A by-the-carload ticket gets you a spot in the Tupelo Music Hall parking lot and an empty space next to it.
“We ask that you limit your stay to two hours, and remember that our restrooms are not open.”
Darick Campbell was one of the Campbell Brothers, the Rochester-based group whose emergence on the roots music circuit in the late ’90s played a major role in the mainstream discovery of the sound known as “sacred steel.”
Members of anti-arts Right are incensed by the stimulus funding going to Washington D.C.’s Kennedy Center for the Arts.

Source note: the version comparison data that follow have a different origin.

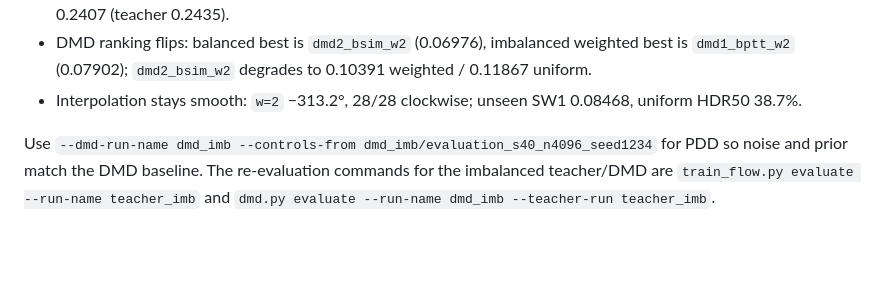
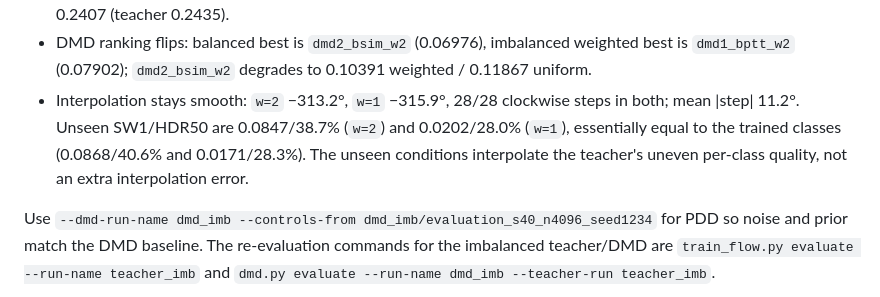
Before and after one commit to lodestone-rock/spiral-flow-dmd, a Markdown page: AGENTS.md, the part around the change. GitHub-like rendering; blank space fills up the shorter version.

```diff
--- a/AGENTS.md
+++ b/AGENTS.md
@@ -176,8 +176,11 @@ Runs: `teacher_imb`, `dmd_imb`, `pdd_imb`, plus `pdd_imb_{w1,shift2,euler128,dat
 - DMD ranking flips: balanced best is `dmd2_bsim_w2` (0.06976), imbalanced
   weighted best is `dmd1_bptt_w2` (0.07902); `dmd2_bsim_w2` degrades to 0.10391
   weighted / 0.11867 uniform.
-- Interpolation stays smooth: `w=2` −313.2°, 28/28 clockwise; unseen SW1
-  0.08468, uniform HDR50 38.7%.
+- Interpolation stays smooth: `w=2` −313.2°, `w=1` −315.9°, 28/28 clockwise
+  steps in both; mean |step| 11.2°. Unseen SW1/HDR50 are 0.0847/38.7% (`w=2`)
+  and 0.0202/28.0% (`w=1`), essentially equal to the trained classes
+  (0.0868/40.6% and 0.0171/28.3%). The unseen conditions interpolate the
+  teacher's uneven per-class quality, not an extra interpolation error.
 
 Use `--dmd-run-name dmd_imb --controls-from dmd_imb/evaluation_s40_n4096_seed1234`
 for PDD so noise and prior match the DMD baseline. The re-evaluation commands for
```
Also changed, not shown: README.md (+30 -5 lines), figures/interpolation_4to3_w1_imb.png (added), figures/interpolation_all_w2_imb.png (added), figures/interpolation_imb_vs_balanced.png (added), figures/interpolation_paths_w1_imb.png (added), figures/interpolation_paths_w2_imb.png (added), 1 other file.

And they’re right.
“People love a story, they always have, and always will, and stories are an essential ingredient in this folk music revival, which started sometime in the early ’50s.”
Michael C. Smith’s new Boston Carnival photo book proves that “Culture Lives Here.”

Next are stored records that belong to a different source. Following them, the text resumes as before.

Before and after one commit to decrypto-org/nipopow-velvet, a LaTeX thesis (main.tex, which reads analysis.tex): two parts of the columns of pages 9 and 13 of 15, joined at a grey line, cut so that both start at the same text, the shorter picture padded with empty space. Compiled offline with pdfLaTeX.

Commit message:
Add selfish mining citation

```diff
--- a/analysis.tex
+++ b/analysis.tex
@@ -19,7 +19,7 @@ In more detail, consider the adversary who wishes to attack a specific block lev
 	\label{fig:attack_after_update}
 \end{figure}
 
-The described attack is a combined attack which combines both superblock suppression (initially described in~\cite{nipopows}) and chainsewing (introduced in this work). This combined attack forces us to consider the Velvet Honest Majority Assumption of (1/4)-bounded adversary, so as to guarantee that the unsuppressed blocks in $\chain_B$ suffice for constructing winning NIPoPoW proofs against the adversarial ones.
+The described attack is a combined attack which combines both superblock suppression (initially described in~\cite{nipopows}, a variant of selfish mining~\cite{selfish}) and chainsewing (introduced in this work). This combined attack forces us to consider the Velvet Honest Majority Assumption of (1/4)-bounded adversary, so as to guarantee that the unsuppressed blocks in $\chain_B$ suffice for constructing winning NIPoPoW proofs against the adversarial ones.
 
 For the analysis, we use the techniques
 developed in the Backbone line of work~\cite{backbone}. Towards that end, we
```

As a capella singers, they have taken their musical ministry — and its repertoire of 500 songs — to streets, subway stations, picnics, community clean-ups, and anywhere else they might find an audience who appreciated a musical message.
“You don’t really know how to perform bluegrass until you interact with others.”
Septuagenarian, Edwin Ayoung, better known as Crazy, easily carried the rest of the night with his exuberant performance.
The volume is devoted to print ads and event flyers for local eateries, concert venues, theaters, stores, and community events that were printed in the ’60s, ’70s and ’80s.